RECORD SET

┌──

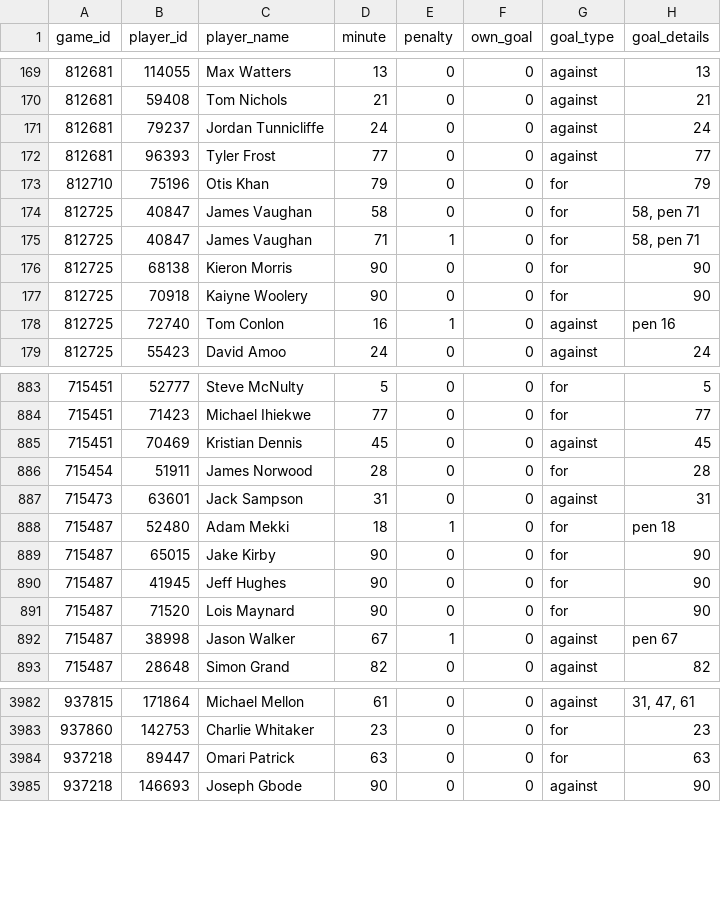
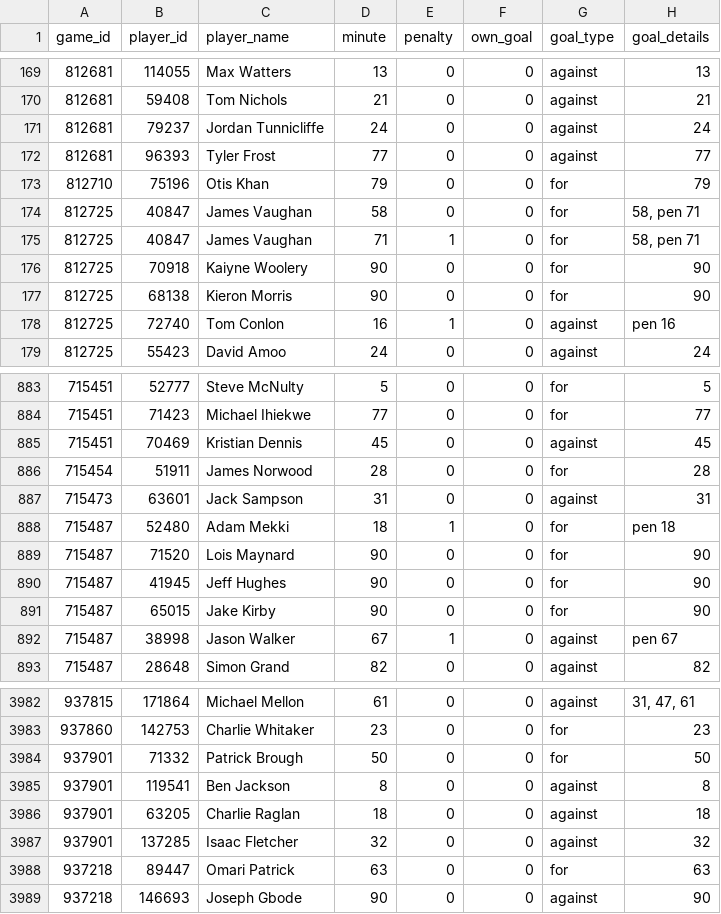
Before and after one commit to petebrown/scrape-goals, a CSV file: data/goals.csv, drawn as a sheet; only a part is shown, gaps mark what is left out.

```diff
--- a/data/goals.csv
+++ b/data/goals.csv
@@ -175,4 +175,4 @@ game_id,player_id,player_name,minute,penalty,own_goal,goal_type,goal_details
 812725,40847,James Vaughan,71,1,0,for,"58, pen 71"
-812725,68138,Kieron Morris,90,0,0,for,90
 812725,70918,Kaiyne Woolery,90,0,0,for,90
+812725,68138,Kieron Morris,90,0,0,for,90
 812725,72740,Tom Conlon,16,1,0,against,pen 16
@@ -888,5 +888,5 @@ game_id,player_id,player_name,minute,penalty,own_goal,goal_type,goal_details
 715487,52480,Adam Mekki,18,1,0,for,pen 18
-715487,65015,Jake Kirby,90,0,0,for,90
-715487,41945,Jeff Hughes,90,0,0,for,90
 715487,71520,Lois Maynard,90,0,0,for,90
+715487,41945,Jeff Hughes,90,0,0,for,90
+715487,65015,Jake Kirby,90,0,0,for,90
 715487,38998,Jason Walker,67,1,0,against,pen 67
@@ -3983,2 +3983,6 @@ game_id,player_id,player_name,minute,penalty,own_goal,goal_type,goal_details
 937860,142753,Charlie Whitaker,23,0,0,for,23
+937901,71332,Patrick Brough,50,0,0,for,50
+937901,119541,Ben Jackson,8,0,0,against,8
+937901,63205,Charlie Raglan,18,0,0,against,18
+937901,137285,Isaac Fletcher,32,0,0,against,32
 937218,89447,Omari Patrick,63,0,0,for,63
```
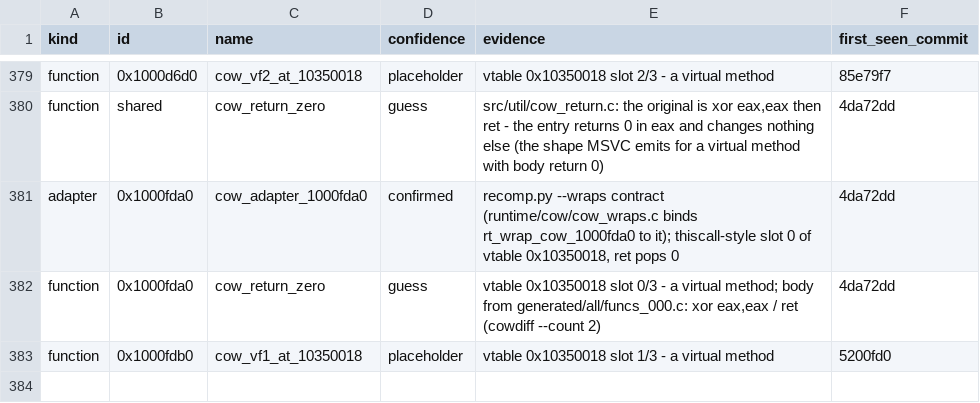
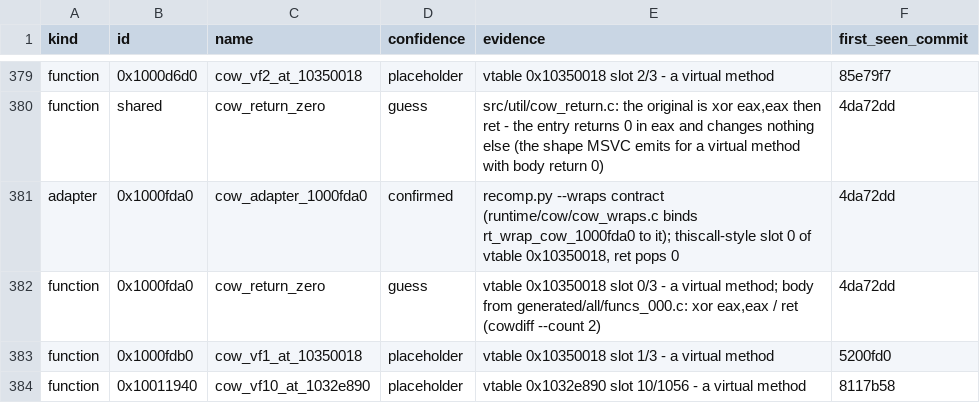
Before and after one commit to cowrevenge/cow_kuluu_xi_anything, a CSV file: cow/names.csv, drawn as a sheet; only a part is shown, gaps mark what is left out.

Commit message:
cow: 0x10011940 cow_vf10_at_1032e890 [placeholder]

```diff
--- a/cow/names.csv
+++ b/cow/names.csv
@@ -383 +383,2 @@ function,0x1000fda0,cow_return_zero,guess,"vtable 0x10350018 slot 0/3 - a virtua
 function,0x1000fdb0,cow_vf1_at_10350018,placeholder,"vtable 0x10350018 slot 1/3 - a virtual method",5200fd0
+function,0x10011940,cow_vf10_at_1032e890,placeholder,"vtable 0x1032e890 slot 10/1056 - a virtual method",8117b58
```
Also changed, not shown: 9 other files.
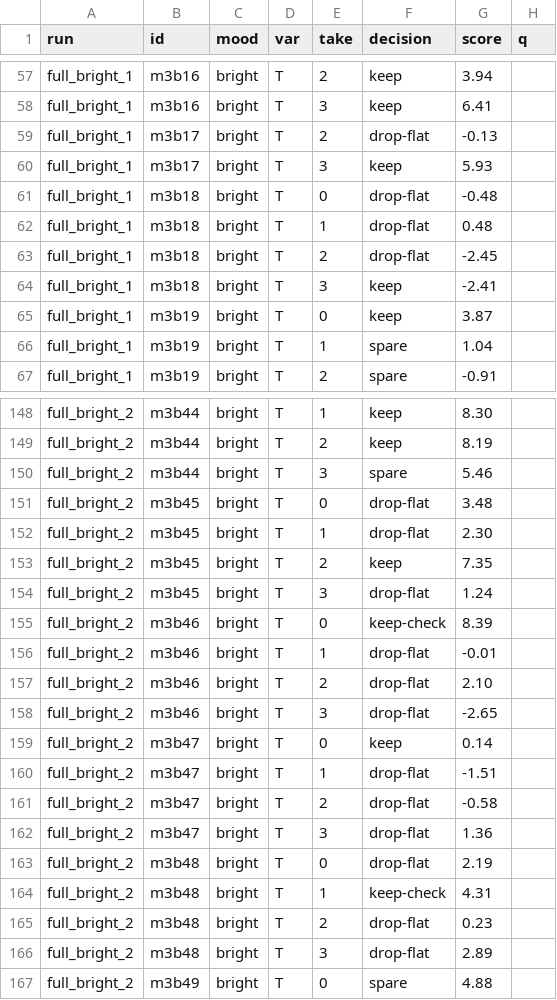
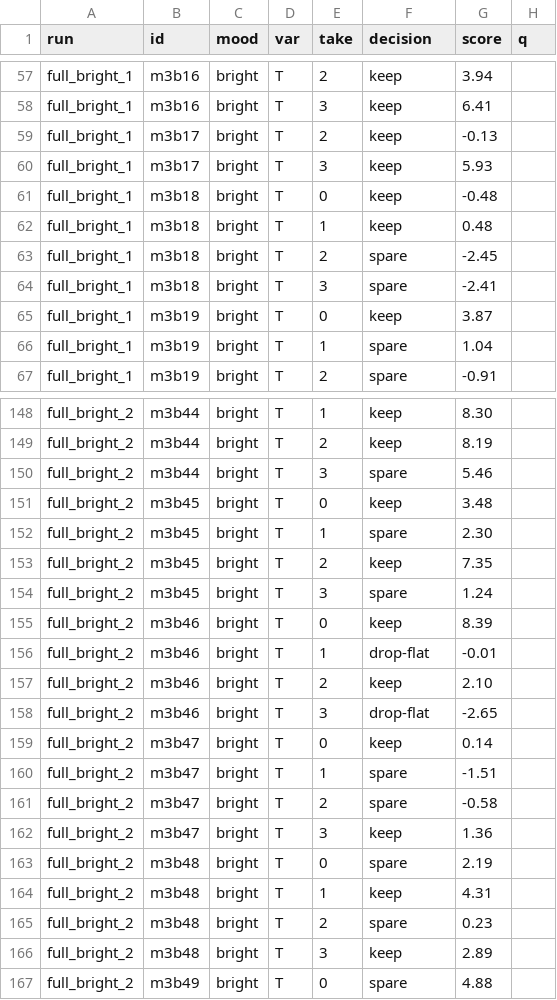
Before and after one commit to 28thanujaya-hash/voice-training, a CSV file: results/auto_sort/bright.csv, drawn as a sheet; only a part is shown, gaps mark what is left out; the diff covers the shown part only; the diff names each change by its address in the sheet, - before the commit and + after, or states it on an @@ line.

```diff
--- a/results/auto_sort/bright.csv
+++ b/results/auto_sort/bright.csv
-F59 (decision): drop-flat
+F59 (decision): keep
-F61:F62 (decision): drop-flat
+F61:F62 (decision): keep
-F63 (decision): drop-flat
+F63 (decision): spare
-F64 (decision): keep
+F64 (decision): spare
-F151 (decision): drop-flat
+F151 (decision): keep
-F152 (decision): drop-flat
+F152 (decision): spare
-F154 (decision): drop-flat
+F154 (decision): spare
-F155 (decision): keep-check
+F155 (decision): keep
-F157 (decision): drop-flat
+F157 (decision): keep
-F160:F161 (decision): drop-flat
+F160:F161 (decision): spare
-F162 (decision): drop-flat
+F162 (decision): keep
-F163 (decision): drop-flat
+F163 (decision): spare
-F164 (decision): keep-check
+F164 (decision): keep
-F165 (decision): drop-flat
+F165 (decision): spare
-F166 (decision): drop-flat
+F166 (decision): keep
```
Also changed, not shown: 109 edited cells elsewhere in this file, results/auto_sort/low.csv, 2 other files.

└──

TASK INSTRUCTIONS
Word for word, copy out each record; do not include pictures.

RESPONSE TO THIS TASK
Before and after one commit to petebrown/scrape-goals, a CSV file: data/goals.csv, drawn as a sheet; only a part is shown, gaps mark what is left out.

```diff
--- a/data/goals.csv
+++ b/data/goals.csv
@@ -175,4 +175,4 @@ game_id,player_id,player_name,minute,penalty,own_goal,goal_type,goal_details
 812725,40847,James Vaughan,71,1,0,for,"58, pen 71"
-812725,68138,Kieron Morris,90,0,0,for,90
 812725,70918,Kaiyne Woolery,90,0,0,for,90
+812725,68138,Kieron Morris,90,0,0,for,90
 812725,72740,Tom Conlon,16,1,0,against,pen 16
@@ -888,5 +888,5 @@ game_id,player_id,player_name,minute,penalty,own_goal,goal_type,goal_details
 715487,52480,Adam Mekki,18,1,0,for,pen 18
-715487,65015,Jake Kirby,90,0,0,for,90
-715487,41945,Jeff Hughes,90,0,0,for,90
 715487,71520,Lois Maynard,90,0,0,for,90
+715487,41945,Jeff Hughes,90,0,0,for,90
+715487,65015,Jake Kirby,90,0,0,for,90
 715487,38998,Jason Walker,67,1,0,against,pen 67
@@ -3983,2 +3983,6 @@ game_id,player_id,player_name,minute,penalty,own_goal,goal_type,goal_details
 937860,142753,Charlie Whitaker,23,0,0,for,23
+937901,71332,Patrick Brough,50,0,0,for,50
+937901,119541,Ben Jackson,8,0,0,against,8
+937901,63205,Charlie Raglan,18,0,0,against,18
+937901,137285,Isaac Fletcher,32,0,0,against,32
 937218,89447,Omari Patrick,63,0,0,for,63
```
Before and after one commit to cowrevenge/cow_kuluu_xi_anything, a CSV file: cow/names.csv, drawn as a sheet; only a part is shown, gaps mark what is left out.

Commit message:
cow: 0x10011940 cow_vf10_at_1032e890 [placeholder]

```diff
--- a/cow/names.csv
+++ b/cow/names.csv
@@ -383 +383,2 @@ function,0x1000fda0,cow_return_zero,guess,"vtable 0x10350018 slot 0/3 - a virtua
 function,0x1000fdb0,cow_vf1_at_10350018,placeholder,"vtable 0x10350018 slot 1/3 - a virtual method",5200fd0
+function,0x10011940,cow_vf10_at_1032e890,placeholder,"vtable 0x1032e890 slot 10/1056 - a virtual method",8117b58
```
Also changed, not shown: 9 other files.
Before and after one commit to 28thanujaya-hash/voice-training, a CSV file: results/auto_sort/bright.csv, drawn as a sheet; only a part is shown, gaps mark what is left out; the diff covers the shown part only; the diff names each change by its address in the sheet, - before the commit and + after, or states it on an @@ line.

```diff
--- a/results/auto_sort/bright.csv
+++ b/results/auto_sort/bright.csv
-F59 (decision): drop-flat
+F59 (decision): keep
-F61:F62 (decision): drop-flat
+F61:F62 (decision): keep
-F63 (decision): drop-flat
+F63 (decision): spare
-F64 (decision): keep
+F64 (decision): spare
-F151 (decision): drop-flat
+F151 (decision): keep
-F152 (decision): drop-flat
+F152 (decision): spare
-F154 (decision): drop-flat
+F154 (decision): spare
-F155 (decision): keep-check
+F155 (decision): keep
-F157 (decision): drop-flat
+F157 (decision): keep
-F160:F161 (decision): drop-flat
+F160:F161 (decision): spare
-F162 (decision): drop-flat
+F162 (decision): keep
-F163 (decision): drop-flat
+F163 (decision): spare
-F164 (decision): keep-check
+F164 (decision): keep
-F165 (decision): drop-flat
+F165 (decision): spare
-F166 (decision): drop-flat
+F166 (decision): keep
```
Also changed, not shown: 109 edited cells elsewhere in this file, results/auto_sort/low.csv, 2 other files.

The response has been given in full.